User interface change data
Start of Block

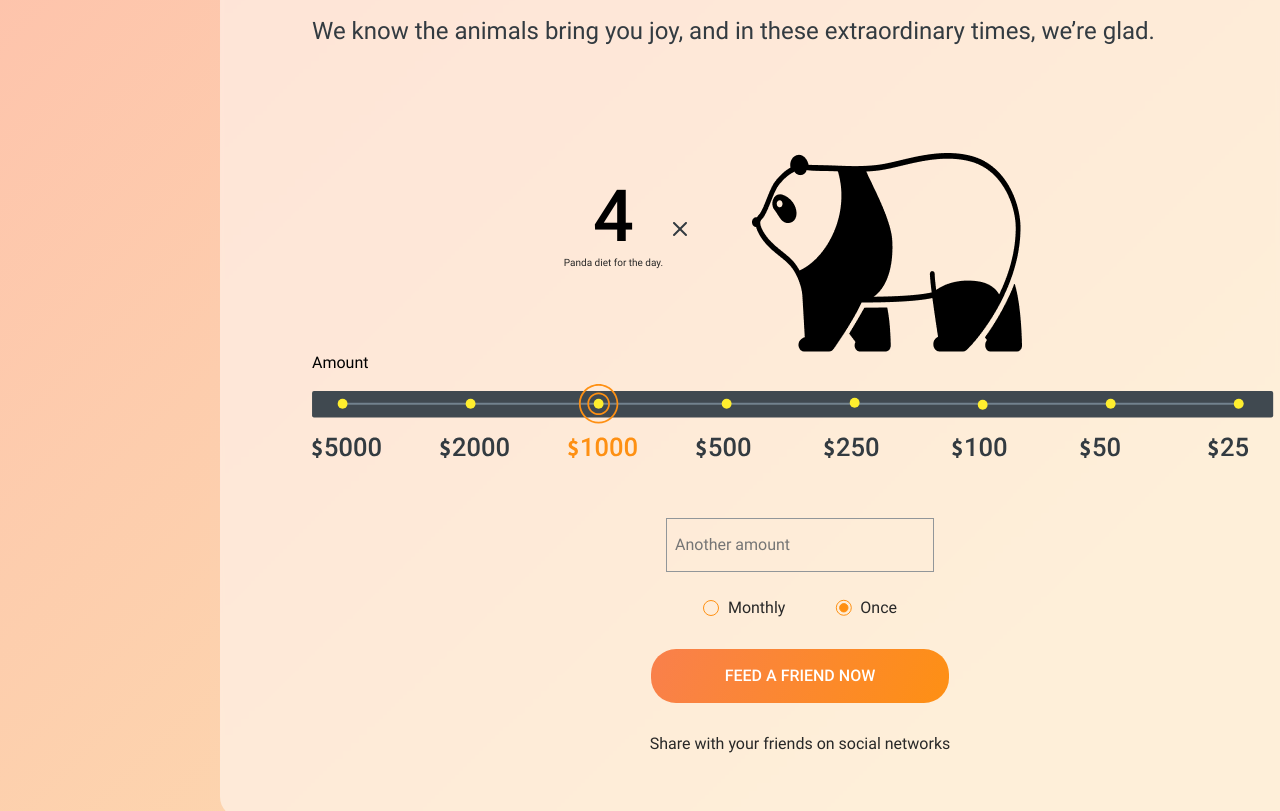
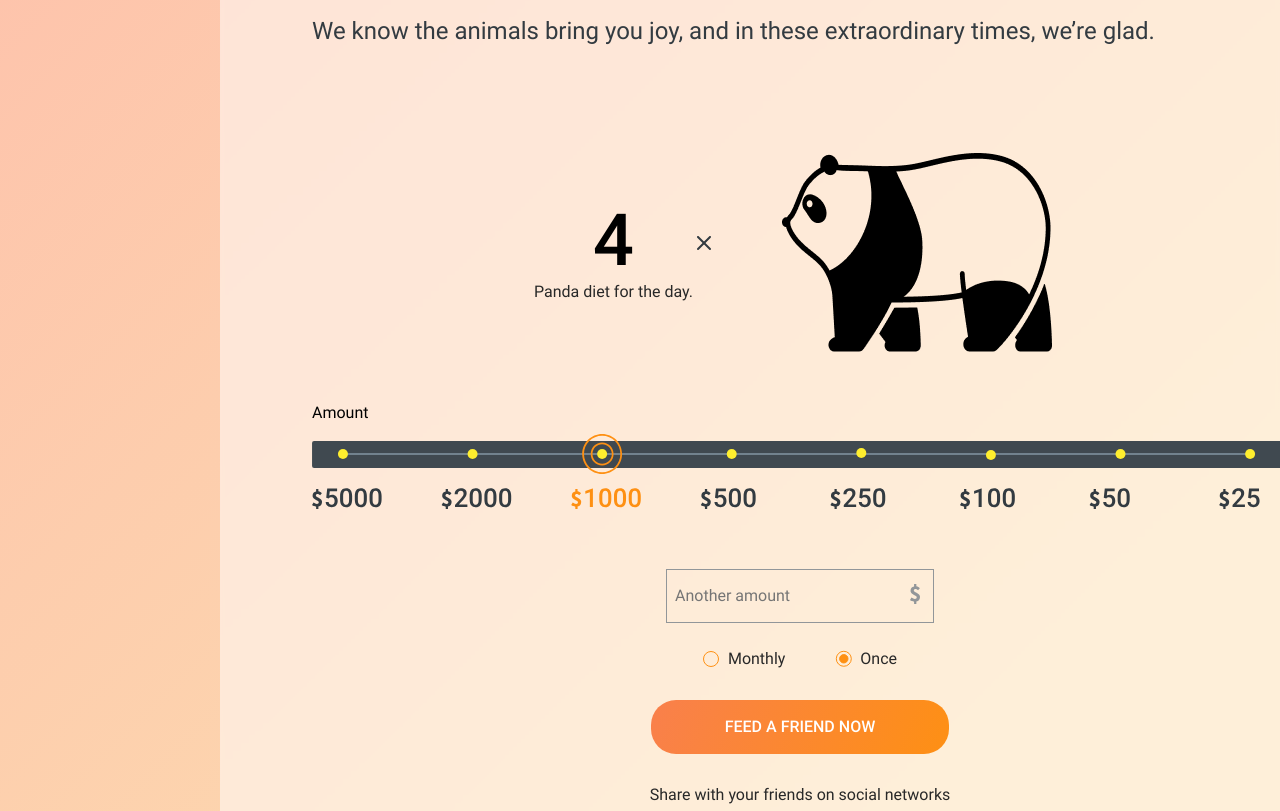
Before and after one commit to vladimirovicp/layout-zoo, a website: page src/donate.html in a window 1280 px wide. Shown: the part 904-1715 px from the top of the page. Drawn offline with Linux system fonts and the light colour scheme.

Commit message:
feat: правки donate

```diff
--- a/src/donate.html
+++ b/src/donate.html
@@ -185,7 +185,6 @@
                         <li class="menu__item"><a href="./index.html" class="menu__link">About</a></li>
                         <li class="menu__item"><a href="" class="menu__link">Map</a></li>
                         <li class="menu__item"><a href="" class="menu__link">Zoos</a></li>
-                        <li class="menu__item"><a href="./donate.html" class="menu__link _active">Donate</a></li>
                         <li class="menu__item"><a href="" class="menu__link">Contact us</a></li>
                     </ul>
                 </nav>
--- a/src/sass/_donate.scss
+++ b/src/sass/_donate.scss
@@ -69,7 +69,8 @@
         position: absolute;
         width: 1.4rem;
         height: 1.4rem;
-        right: -2.4rem;
+        right: -1.8rem;
+        top: 13rem;
       }
     }
 
@@ -80,16 +81,25 @@
       text-align: center;
       text-transform: uppercase;
       color: #000000;
+      margin-top: 5.8rem;
       margin-bottom: 1.1rem;
+    }
+
+    &-text2{
+      font-size: 1.6rem;
+      line-height: 140%;
     }
 
     &-img{
       width: 28.4rem;
       height: 24.6rem;
     }
+
+
   }
 
   &__amount{
+    margin-top: 5rem;
     &-title{
       font-size: 1.6rem;
       line-height: 140%;
@@ -98,12 +108,26 @@
     }
     &-progress_bar{
       margin-bottom: 5rem;
+      img{
+        width: 101.2%;
+      }
     }
 
     &-form{
       display: flex;
       flex-direction: column;
       align-items: center;
+      position: relative;
+
+      &:before{
+        content: '';
+        position: absolute;
+        background-image: url("../img/donate/dollar.svg");
+        width: 1rem;
+        height: 2rem;
+        left: calc(50% + 11rem);
+        top: 1.5rem;
+      }
 
       .wrap{
         display: flex;
```
Also changed, not shown: src/css/style.css, 1 other file.
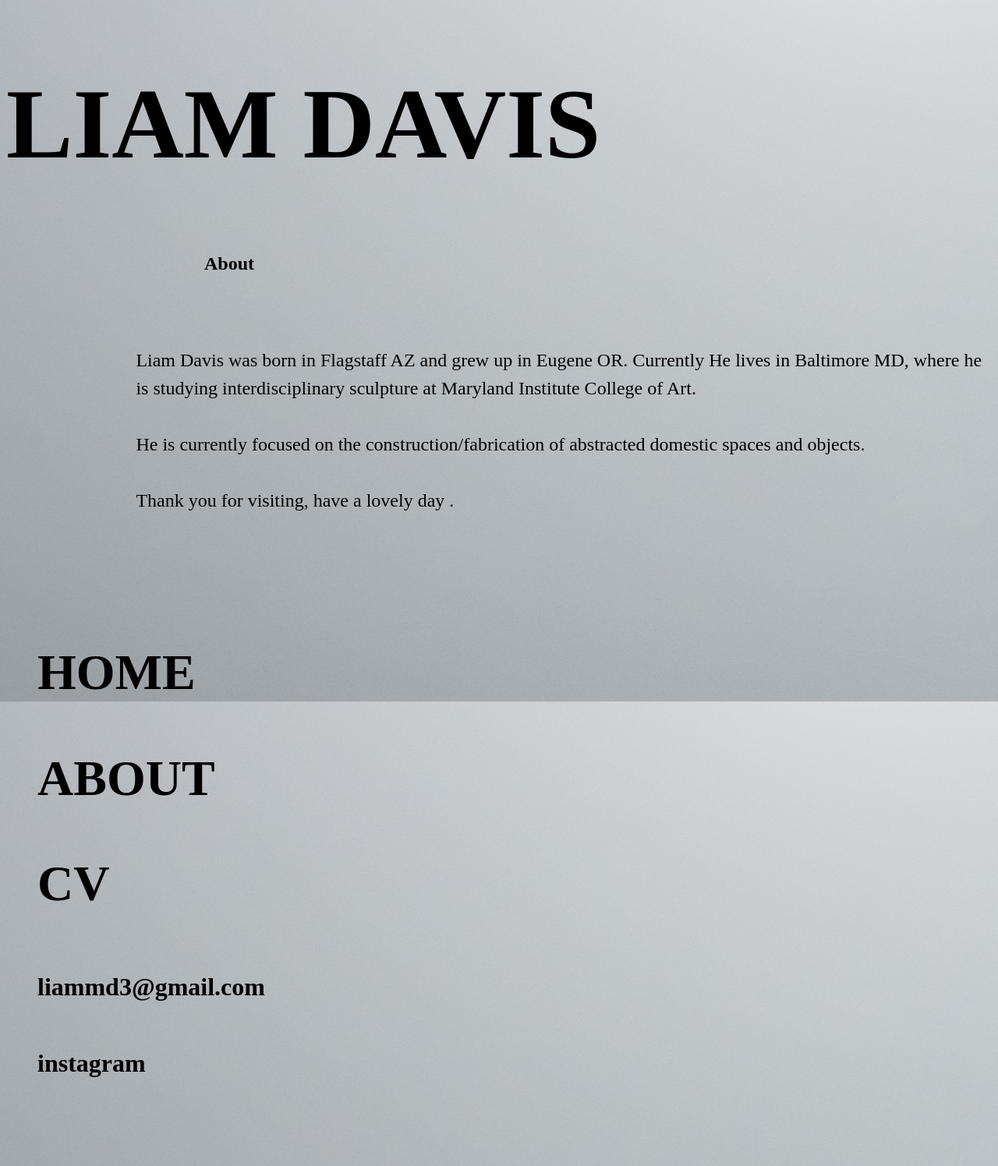
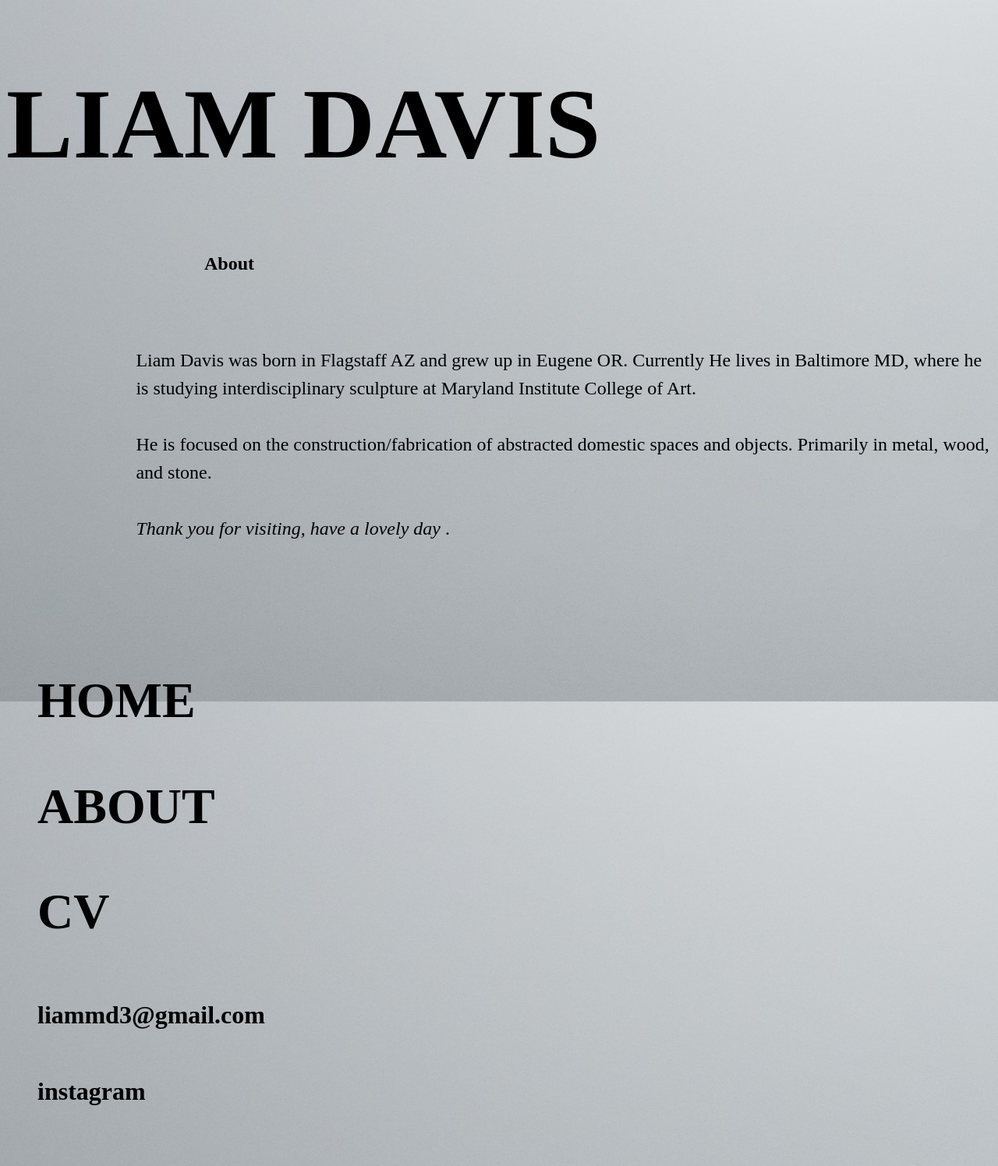
Before and after one commit to liammdavis/liammdavis.github.io, a Jekyll site: the page built from about/index.html, in a window 1280 px wide. Shown: the whole page at 78% size. Built offline with Jekyll 4.4.1, drawn with Linux system fonts in a browser that asks for light colours.

Commit message:
actually adding switch, changing about, and small changes

```diff
--- a/about/index.html
+++ b/about/index.html
@@ -8,9 +8,9 @@ title: ABOUT LIAM
 				<p class="body">Liam Davis was born in Flagstaff AZ and grew up in Eugene OR. Currently He lives in Baltimore MD,
 				where he is studying interdisciplinary sculpture at Maryland Institute College of Art.
 		    <br></br>
-			He is currently focused on the construction/fabrication of abstracted domestic spaces and objects.
+			He is focused on the construction/fabrication of abstracted domestic spaces and objects. Primarily in metal, wood, and stone.
 			<br></br>
-			Thank you for visiting, have a lovely day
+			<i>Thank you for visiting, have a lovely day</i>
 				.</p>
 
 
--- a/css/main.css
+++ b/css/main.css
@@ -61,7 +61,7 @@ footer {
 }
 
 .head li {
-    padding-bottom: 7.5%;
+    padding-bottom: 3.5%;
     margin-left: 0%;
     list-style: none;
     font-size: 4em;
--- a/index.html
+++ b/index.html
@@ -12,6 +12,7 @@ title: LIAM DAVIS
 
 			<li><a href="/work/cups">cups, 2022</a></li>
 			<li><a href="/work/gait">gait, 2022</a></li>
+			<li><a href="/work/lightswitch">untitled (lightswitch), 2022</a></li>
 			<li><a href="/work/rack">unfolding, 2022</a></li>
 			<li><a href="/work/film">film production memory, 2022</a></li>
 			<!--<li><a href="/work/tide">untitled (tide), 2022</a></li>	-->
--- a/work/bathroom/index.html
+++ b/work/bathroom/index.html
@@ -18,7 +18,7 @@ title: untitled (long dark showers)
 
       height="520">
 	<br>
-  <p class="work-title"><strong>untitled (long dark showers)</strong><br>soap, hair, tile, grout<br> 8.125 x 8.125 x 4.25 inches
+  <p class="work-title"><strong>showers</strong><br>soap, hair, tile, grout<br> 8.125 x 8.125 x 4.25 inches
 <br>2022</p>
         <br>
 	 <!--
--- a/work/index.html
+++ b/work/index.html
@@ -8,6 +8,7 @@ title: WORK
 
 				<li><a href="/work/cups">cups, 2022</a></li>
 				<li><a href="/work/gait">gait, 2022</a></li>
+				<li><a href="/work/lightswitch">untitled (lightswitch), 2022</a></li>
 		        <li><a href="/work/rack">unfolding, 2022</a></li>
 	        	<li><a href="/work/film">film production memory, 2022</a></li>
 	    		<!--<li><a href="/work/tide">untitled (tide), 2022</a></li>	-->
```
Also changed, not shown: other parts of work/bathroom/index.html (+1 -1 lines), work/lightswitch/index.html (+7 -14 lines).
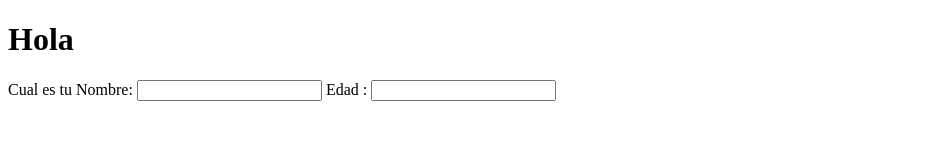
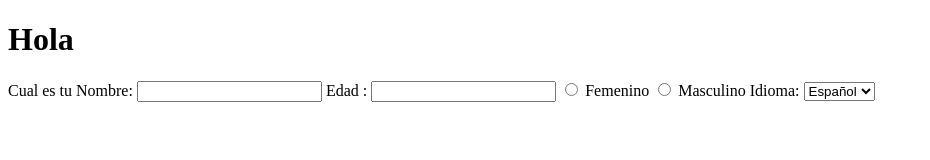
Before and after one commit to Mar14n423/SaludoBotsito, a plain HTML site: page index.html in a window 1280 px wide. Shown: the whole page, without its empty margins (0-930 px from the left). Drawn offline with Linux system fonts and the light colour scheme.

Commit message:
Agregar las variables y datos del genero y el idioma

```diff
--- a/index.html
+++ b/index.html
@@ -10,6 +10,15 @@
         <input type="text" id="nombre" required/>
         <label for="edad">Edad :</label>
         <input type="number" id="edad" required/>
+        <input type="radio" id="genero-f" name="genero" value="F" required/>
+        <label for="genero-f">Femenino</label>
+        <input type="radio" id="genero-m" name="genero" value="M" required/>
+        <label for="genero-m">Masculino</label>
+        <label for="idioma">Idioma:</label>
+        <select id="idioma" required>
+            <option value="ES">Español</option>
+            <option value="EN">Inglés</option>
+        </select>
     </form>
 </body>
 </html>
```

End of Block

§ Exercise goal: Going through the records above, count the lines that hold the string "untitled" and give only the total.

§ Solution: 6